I wonder how I’m going to deal with the death of somebody I love.

“Am I in love? …

“Am I in love? Absolutely. I’m in love with ancient philosophers, foreign painters, classic authors, and musicians who have died long ago. I’m a passionate lover. I fawn over these people. I have given them my heart and my soul. The trouble is, I’m unable to love anyone tangible. I have sacrificed a physical bond, for a metaphysical relationship. I am the ultimate idealistic lover.”
— James Dean

Sorry, you crossed the line

I always have weird conversations with people and I usually enjoy them immensely. My friends are weird and I love that they’re not ashamed of it. Weird is different, fun, interesting, original and even brave as opposed to the predictability and monotony of being like everybody else. Being weird means deviating from the norm, of which depends on the sameness of people, and obviously, since we’re not all the same in every single way, we’re all at least a little odd. But when typed online, without the correct delivery or an expression to match, messages get lost in translation- that is, things can get awkward.

Say, I’m on facebook and I’m not so familiar with this person. We chat back and forth and the person stops replying. At first, I attribute it to the fact that he/she is busy. Perhaps he’s in the bathroom. Maybe she’s eating. Maybe he fell asleep. What if facebook is lagging? What if they’re dead? All quite possible. After a few hours though, (most of) these excuses are no longer convincing and I start to think maybe I said something wrong. Maybe I’m too weird.

That is an unhealthy way to think and it makes me doubt myself, but it really begs the question: how weird is too weird? For me, the boundary between being weird and ‘too weird’ or ‘weird’ in a derogatory sense lies in whether or not the person is considerate of others. Too weird is being blatantly and unapologetically offensive, seemingly having no morals or a very limited emotional capacity, not being respectful of personal space and privacy or being completely ignorant of social cues. Otherwise, I can probably put up with you. Ha Ha.

Most of the ‘criteria’ involve people, and in saying that, I am suggesting that on the spectrum of weirdness, one end tapers off to include those with autism or those who have certain personality disorders, which probably wouldn’t be as problematic if society did not exist. ‘Too weird’ carries negative associations and implies abnormality.

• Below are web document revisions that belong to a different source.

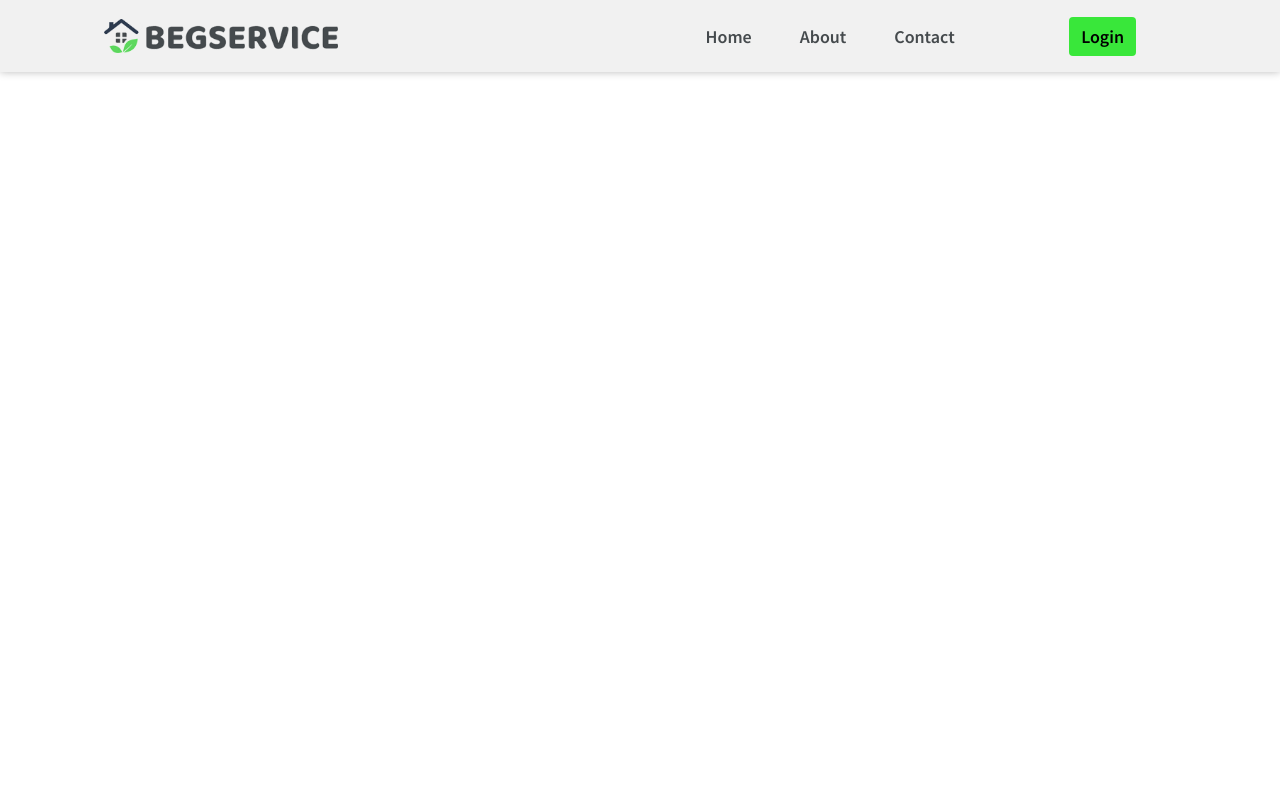
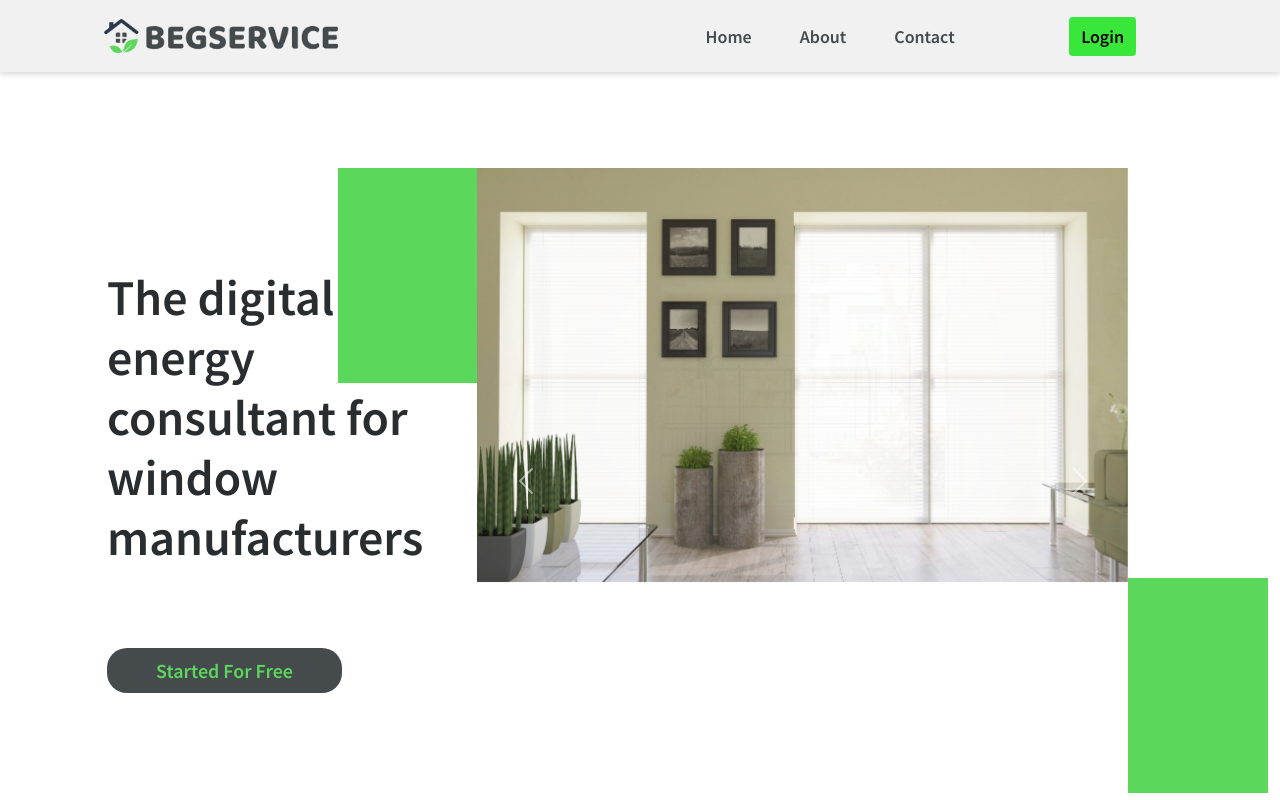
Before and after one commit to tajuddin1/begservice, a plain HTML site: page index.html in a window 1280 px wide. Drawn offline with Linux system fonts and the light colour scheme.

Commit message:
Image Add

```diff
--- a/asset/css/custom.css
+++ b/asset/css/custom.css
@@ -33,3 +33,66 @@
 .menu_link:hover {
     color: #000000;
 }
+
+.color_block {
+    width: 100%;
+    height: 215px;
+    background-color: #5bd85c;
+}
+
+.background-image {
+    width: 100%;
+}
+
+.left_right {
+    width: 15%;
+}
+
+.carousel_wrapper {
+    width: 70%;
+}
+
+.carousel-item {
+    width: 100%;
+    height: 625px;
+}
+
+.tittle_wrapper h2 {
+    font-weight: 600;
+    font-size: 50px;
+    margin-bottom: 80px;
+}
+
+.tittle_wrapper {
+    position: absolute;
+    width: 110%;
+    height: 100%;
+    display: flex;
+    flex-direction: column;
+    color: #292d30;
+    left: 60px;
+    padding-left: 35px;
+    top: 0;
+    justify-content: flex-end;
+}
+
+.tittle_content {
+    width: 35%;
+    display: flex;
+    align-items: flex-end;
+    position: relative;
+}
+
+a.signUp_btn.btn {
+    width: 235px;
+    height: 45px;
+    font-size: 20px;
+    font-weight: 600;
+    display: flex;
+    border-radius: 20px;
+    align-items: center;
+    justify-content: center;
+    color: #5bd85c;
+    background: #454a4d;
+    margin-bottom: 100px;
+}
--- a/index.html
+++ b/index.html
@@ -11,8 +11,8 @@
 </head>
 <div class="main">
     <div class="navbar">
-        <div class="container-fluid px-5">
-            <div class="row w-100 px-5">
+        <div class="container-fluid px-md-5">
+            <div class="row w-100 px-md-5">
                 <div class="col-4 align-item-center d-flex">
                     <div style="width: 250px;" class="p-2">
                         <img class="w-100" src="asset/image/Logox2.png" alt="">
@@ -33,10 +33,60 @@
                 </div>
                 <div class="col-2 align-item-center d-flex justify-content-end">
                     <ul class="mb-0 d-flex list-unstyled">
-                        <li class="d-flex align-items-center px-4">
+                        <li class="d-flex align-items-center px-md-4">
                             <a class="btn btn-primary login_btn" href="#">Login</a>
                         </li>
                     </ul>
+                </div>
+            </div>
+        </div>
+    </div>
+
+
+
+    <div class="body_content_wrapper mt-5">
+        <div class="home_section pt-md-5">
+            <div class="container-fluid">
+                <div class="d-flex">
+                    <div class="tittle_content">
+                        <div class="tittle_wrapper">
+                            <h2>The digital energy consultant for window manufacturers</h2>
+                            <a class="signUp_btn btn" href="#">Started For Free</a>
+                        </div>
+                    </div>
+                    <div class="left_right d-flex justify-content-end p-0">
+                        <div class="color_block"></div>
+                    </div>
+                    <div class="carousel_wrapper p-0">
+                        <div id="carouselExampleFade" class="carousel slide carousel-fade" data-bs-ride="carousel">
+                            <div class="carousel-inner">
+                                <div class="carousel-item active">
+                                    <img src="asset/image/2806.jpg" class="d-block w-100" alt="...">
+                                </div>
+                                <div class="carousel-item">
+                                    <img src="asset/image/empty-door-living-room-interior-background.jpg"
+                                        class="d-block w-100" alt="...">
+                                </div>
+                                <div class="carousel-item">
+                                    <img src="asset/image//glass-window-overlooking-green-garden.jpg"
+                                        class="d-block w-100" alt="...">
+                                </div>
+                            </div>
+                            <button class="carousel-control-prev" type="button" data-bs-target="#carouselExampleFade"
+                                data-bs-slide="prev">
+                                <span class="carousel-control-prev-icon" aria-hidden="true"></span>
+                                <span class="visually-hidden">Previous</span>
+                            </button>
+                            <button class="carousel-control-next" type="button" data-bs-target="#carouselExampleFade"
+                                data-bs-slide="next">
+                                <span class="carousel-control-next-icon" aria-hidden="true"></span>
+                                <span class="visually-hidden">Next</span>
+                            </button>
+                        </div>
+                    </div>
+                    <div class="left_right d-flex justify-content-start p-0 align-items-end">
+                        <div class="color_block"></div>
+                    </div>
                 </div>
             </div>
         </div>
```
Also changed, not shown: asset/image/2806.jpg (added), asset/image/empty-door-living-room-interior-background.jpg (added), 1 other file.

Yes, it may seem unfair to judge those who naturally behave the way they do, but the whole field of abnormal psychology operates atop of the idea that mental illnesses are real. Some people argue that people are just different and pathologizing these differences just shows an intolerance in society. But on the other hand, social interactions are a part of the human experience- identities are dependent, in part, on the presence of people. Having difficulties in this area may inhibit an appreciation for genuine relationships, of which are one of the greatest joys in life.

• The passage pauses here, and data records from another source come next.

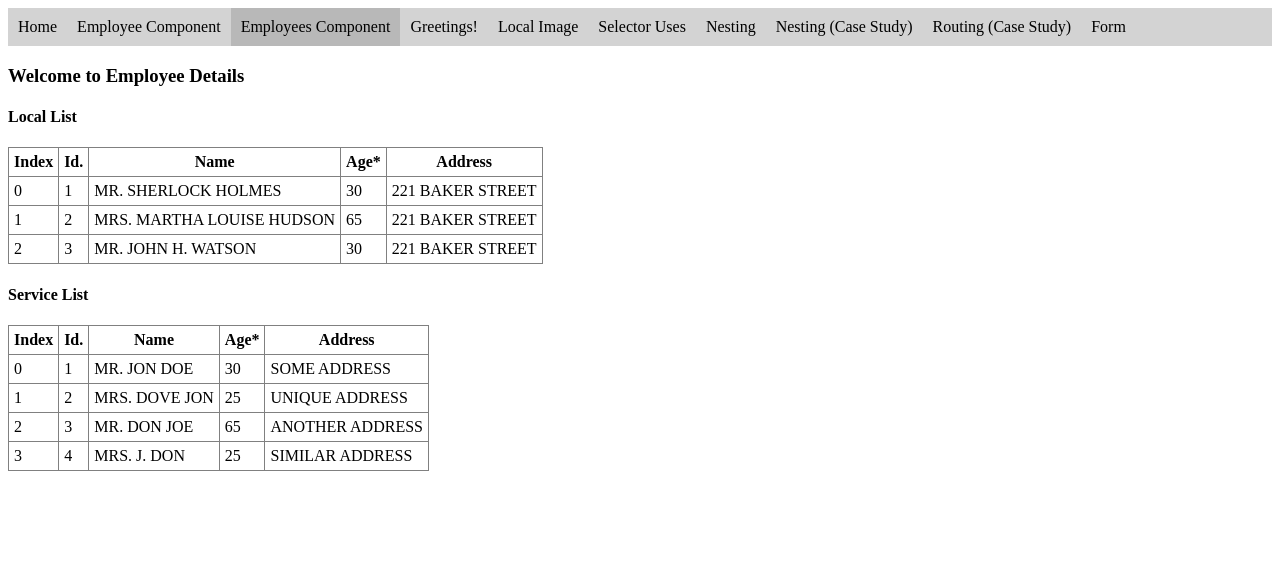
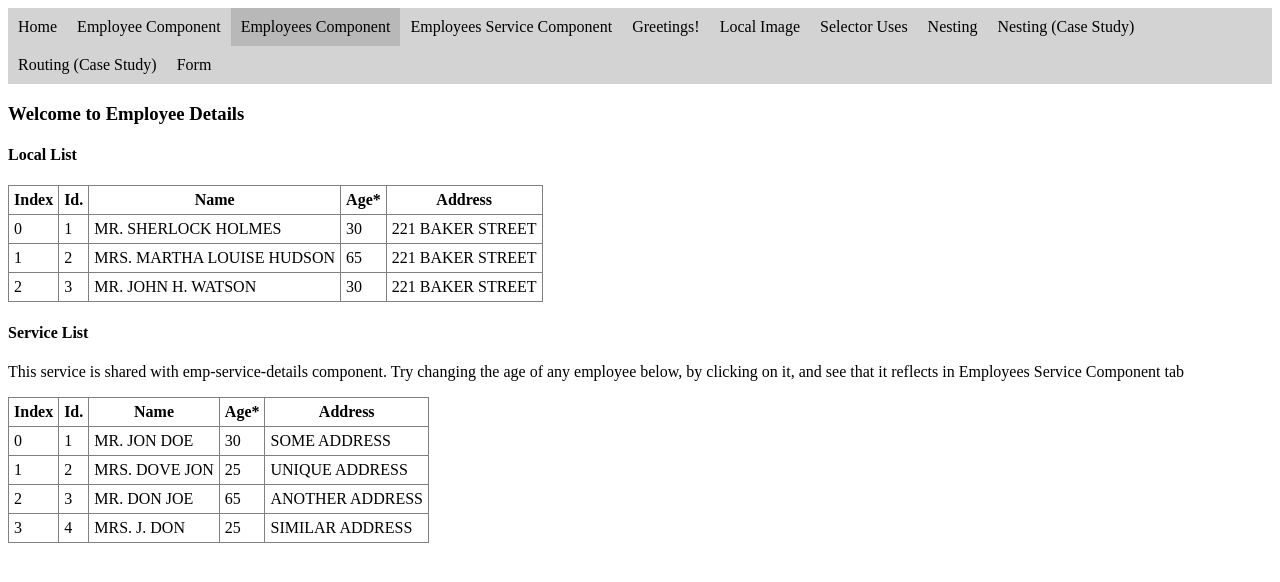
Before and after one commit to gaurav-12/angular-basics-for-beginners, an Angular app: page /emps_details in a window 1280 px wide. Shown: the top 582 px of the page. Built offline with nearby package versions, Linux system fonts and the light colour scheme.

Commit message:
Added another Component to show the concept of Singleton Service

```diff
--- a/src/app/app.component.html
+++ b/src/app/app.component.html
@@ -35,6 +35,12 @@
         <li>
             <a routerLink="/emps_details" routerLinkActive="active">
                 Employees Component
+            </a>
+        </li>
+
+        <li>
+            <a routerLink="/emps_service_details" routerLinkActive="active">
+                Employees Service Component
             </a>
         </li>
 
--- a/src/app/app.module.ts
+++ b/src/app/app.module.ts
@@ -11,6 +11,7 @@ import { EmployeeFormService } from './services/employee-form.service';
 import { EmployeeFormComponent } from './form/employee-form/employee-form.component';
 
 import { FormsModule } from '@angular/forms';
+import { EmpServiceDetailsComponent } from './employees/emp-service-details/emp-service-details.component';
 
 @NgModule({
   declarations: [
@@ -20,6 +21,7 @@ import { FormsModule } from '@angular/forms';
     NestingChild,
     EmployeeTitlePipe,
     EmployeesCountComponent,
+    EmpServiceDetailsComponent,
   ],
   imports: [
     BrowserModule,
--- a/src/app/employees/component/employees.component.html
+++ /dev/null
@@ -1,45 +0,0 @@
-<style>
-    th, td {padding: 5px;}
-</style>
-
-<h3> Welcome to Employee Details </h3>
-
-<h4> Local List </h4>
-<table
-style="border-collapse: collapse;"
-border="1">
-    <tr>
-        <th>Index</th>
-        <th>Id.</th>
-        <th>Name</th>
-        <th (click)="onAgeClick()" style="cursor: help;">Age*</th>
-        <th>Address</th>
-    </tr>
-    <tr *ngFor="let employee of employees; index as i">
-        <td>{{i}}</td>
-        <td>{{employee.id}}</td>
-        <td>{{(employee.name | employeeTitle: employee.gender).toUpperCase()}}</td>
-        <td>{{employee.age}}</td>
-        <td>{{employee.address | uppercase}}</td>
-    </tr>
-</table>
-
-<h4> Service List </h4>
-<table
-style="border-collapse: collapse;"
-border="1">
-    <tr>
-        <th>Index</th>
-        <th>Id.</th>
-        <th>Name</th>
-        <th (click)="onAgeClick()" style="cursor: help;">Age*</th>
-        <th>Address</th>
-    </tr>
-    <tr *ngFor="let employee of serviceEmployees; index as i">
-        <td>{{i}}</td>
-        <td>{{employee.id}}</td>
-        <td>{{(employee.name | employeeTitle: employee.gender).toUpperCase()}}</td>
-        <td>{{employee.age}}</td>
-        <td>{{employee.address | uppercase}}</td>
-    </tr>
-</table>
--- /dev/null
+++ b/src/app/employees/emp-details-component/employees.component.html
@@ -0,0 +1,46 @@
+<style>
+	th,
+	td {
+		padding: 5px;
+	}
+</style>
+
+<h3> Welcome to Employee Details </h3>
+
+<h4> Local List </h4>
+<table style="border-collapse: collapse;" border="1">
+	<tr>
+		<th>Index</th>
+		<th>Id.</th>
+		<th>Name</th>
+		<th (click)="onAgeClick()" style="cursor: help;">Age*</th>
+		<th>Address</th>
+	</tr>
+	<tr *ngFor="let employee of employees; index as i">
+		<td>{{i}}</td>
+		<td>{{employee.id}}</td>
+		<td>{{(employee.name | employeeTitle: employee.gender).toUpperCase()}}</td>
+		<td>{{employee.age}}</td>
+		<td>{{employee.address | uppercase}}</td>
+	</tr>
+</table>
+
+<h4> Service List </h4>
+<p> This service is shared with emp-service-details component. Try changing the age of any employee below, by clicking
+	on it, and see that it reflects in Employees Service Component tab </p>
+<table style="border-collapse: collapse;" border="1">
+	<tr>
+		<th>Index</th>
+		<th>Id.</th>
+		<th>Name</th>
+		<th (click)="onAgeClick()" style="cursor: help;">Age*</th>
+		<th>Address</th>
+	</tr>
+	<tr *ngFor="let employee of servEmployees.getEmployeesList(); index as i">
+		<td>{{i}}</td>
+		<td>{{employee.id}}</td>
+		<td>{{(employee.name | employeeTitle: employee.gender).toUpperCase()}}</td>
+		<td (click)="changeEmpAge(employee, i)" style="cursor: pointer" title="Update age">{{employee.age}}</td>
+		<td>{{employee.address | uppercase}}</td>
+	</tr>
+</table>
--- a/src/app/employees/component/employees.component.ts
+++ b/src/app/employees/emp-details-component/employees.component.ts
@@ -6,14 +6,15 @@ import { EmpServiceService } from '../../services/emp-service.service';
   templateUrl: './employees.component.html',
   styleUrls: ['../../app.component.css']
 })
-export class EmployeesComponent implements OnInit{
-  constructor (private servEmployees : EmpServiceService) { }
+export class EmployeesComponent {
+  constructor (public servEmployees : EmpServiceService) { }
 
-  serviceEmployees = [];
+  changeEmpAge = (employee, index) => {
+    const newAge = prompt('Enter new age of ' + employee.name);
 
-  ngOnInit(): void {
-    this.serviceEmployees = this.servEmployees.getEmployeesList();
+    this.servEmployees.empList[index].age = parseInt(newAge);
   }
+
   onAgeClick = () => {
     alert('The age is assumed by the developer, as each movie or series shows different time')
   }
--- /dev/null
+++ b/src/app/employees/emp-service-details/emp-service-details.component.html
@@ -0,0 +1,18 @@
+<h4> Service List </h4>
+<p> The table below should reflect the updated age from Employees Component tab </p>
+<table style="border-collapse: collapse;" border="1">
+	<tr>
+		<th>Index</th>
+		<th>Id.</th>
+		<th>Name</th>
+		<th>Age*</th>
+		<th>Address</th>
+	</tr>
+	<tr *ngFor="let employee of servEmployees.getEmployeesList(); index as i">
+		<td>{{i}}</td>
+		<td>{{employee.id}}</td>
+		<td>{{(employee.name | employeeTitle: employee.gender).toUpperCase()}}</td>
+		<td (click)="changeEmpAge(employee, i)" style="cursor: pointer" title="Update age">{{employee.age}}</td>
+		<td>{{employee.address | uppercase}}</td>
+	</tr>
+</table>
--- /dev/null
+++ b/src/app/employees/emp-service-details/emp-service-details.component.ts
@@ -0,0 +1,17 @@
+import { Component, OnInit } from "@angular/core";
+import { EmpServiceService } from "../../services/emp-service.service";
+
+@Component({
+  selector: "app-emp-service-details",
+  templateUrl: "./emp-service-details.component.html",
+  styleUrls: ["../../app.component.css"]
+})
+export class EmpServiceDetailsComponent {
+  constructor(public servEmployees: EmpServiceService) {}
+
+  changeEmpAge = (employee, index) => {
+    const newAge = prompt("Enter new age of " + employee.name);
+
+    this.servEmployees.empList[index].age = parseInt(newAge);
+  };
+}
--- a/src/app/services/emp-service.service.ts
+++ b/src/app/services/emp-service.service.ts
@@ -1,42 +1,43 @@
-import { Injectable } from '@angular/core';
+import { Injectable } from "@angular/core";
 
 @Injectable({
-  providedIn: 'root'
+  providedIn: "root"
 })
 export class EmpServiceService {
+  constructor() {}
 
-  constructor() { }
+  empList = [
+    {
+      id: 1,
+      name: "Jon Doe",
+      age: 30,
+      address: "Some Address",
+      gender: "male"
+    },
+    {
+      id: 2,
+      name: "Dove Jon",
+      age: 25,
+      address: "Unique Address",
+      gender: "female"
+    },
+    {
+      id: 3,
+      name: "Don Joe",
+      age: 65,
+      address: "Another Address",
+      gender: "male"
+    },
+    {
+      id: 4,
+      name: "J. Don",
+      age: 25,
+      address: "Similar Address",
+      gender: "female"
+    }
+  ];
 
   getEmployeesList() {
-    return [
-      {
-        'id': 1,
-        'name': 'Jon Doe',
-        'age': 30,
-        'address': 'Some Address',
-        'gender': 'male'
-      },
-      {
-        'id': 2,
-        'name': 'Dove Jon',
-        'age': 25,
-        'address': 'Unique Address',
-        'gender': 'female'
-      },
-      {
-        'id': 3,
-        'name': 'Don Joe',
-        'age': 65,
-        'address': 'Another Address',
-        'gender': 'male'
-      },
-      {
-        'id': 4,
-        'name': 'J. Don',
-        'age': 25,
-        'address': 'Similar Address',
-        'gender': 'female'
-      }
-    ];
+    return this.empList;
   }
 }
```
Also changed, not shown: src/app/app-routing.module.ts (+5 -2 lines), src/app/employees/emp-service-details/emp-service-details.component.css (added).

It’s a tricky subject.

Anyway, the way to think when people don’t reply should be:
I don’t mind. We’re just not the same kind of weird.

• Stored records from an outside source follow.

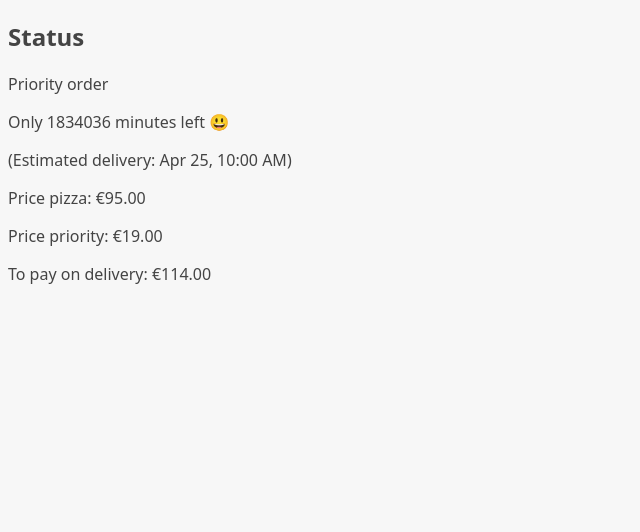
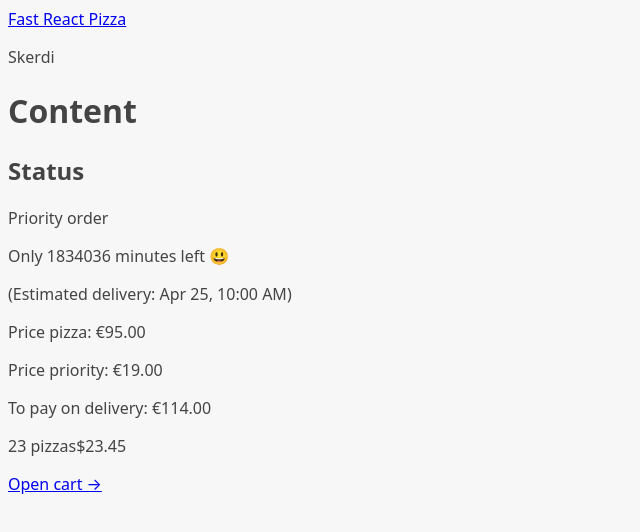
Before and after one commit to skerdishehaj/fast-react-pizza, a React (Vite) app: page /order in a window 1280 px wide. Shown: the top 532 px of the page, without its empty margins (0-640 px from the left). Built offline with nearby package versions, Linux system fonts and the light colour scheme.

Commit message:
Added AppLayout as the parent component of all other components. Used Outlet component to display the content of corrensponding accessed route

```diff
--- a/src/features/cart/CartOverview.jsx
+++ b/src/features/cart/CartOverview.jsx
@@ -1,3 +1,5 @@
+import { Link } from 'react-router-dom';
+
 function CartOverview() {
   return (
     <div>
@@ -5,7 +7,7 @@ function CartOverview() {
         <span>23 pizzas</span>
         <span>$23.45</span>
       </p>
-      <a href="#">Open cart &rarr;</a>
+      <Link to='/cart'>Open cart &rarr;</Link>
     </div>
   );
 }
--- a/src/features/order/Order.jsx
+++ b/src/features/order/Order.jsx
@@ -4,7 +4,7 @@ import {
   calcMinutesLeft,
   formatCurrency,
   formatDate,
-} from '../../utilities/helpers';
+} from '../../utils/helpers';
 
 const order = {
   id: 'ABCDEF',
--- /dev/null
+++ b/src/ui/AppLayout.jsx
@@ -0,0 +1,18 @@
+import Header from './Header';
+import CartOverview from './../features/cart/CartOverview';
+import { Outlet } from 'react-router-dom';
+function AppLayout() {
+  return (
+    <>
+      <Header />
+      <main>
+        <h1>Content</h1>
+        <Outlet />
+      </main>
+
+      <CartOverview />
+    </>
+  );
+}
+
+export default AppLayout;
--- /dev/null
+++ b/src/ui/Header.jsx
@@ -0,0 +1,12 @@
+import { Link } from 'react-router-dom';
+
+function Header() {
+  return (
+    <header>
+      <Link to='/'>Fast React Pizza</Link>
+      <p>Skerdi</p>
+    </header>
+  );
+}
+
+export default Header;
```
Also changed, not shown: src/App.jsx (+7 -1 lines), src/utils/helpers.js (renamed from src/utilities/helpers.js), 1 other file (tests, documents, lock files or other folders).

Sorry, but I’m going to keep impersonating people, slipping into different accents and personality types (sassy black woman) at any given moment for fun, using only Emoji’s in a conversation, saying incongruent and maybe even inappropriate things in the wrong setting, walking around in my pajamas all day, hating tomatoes and the list goes on…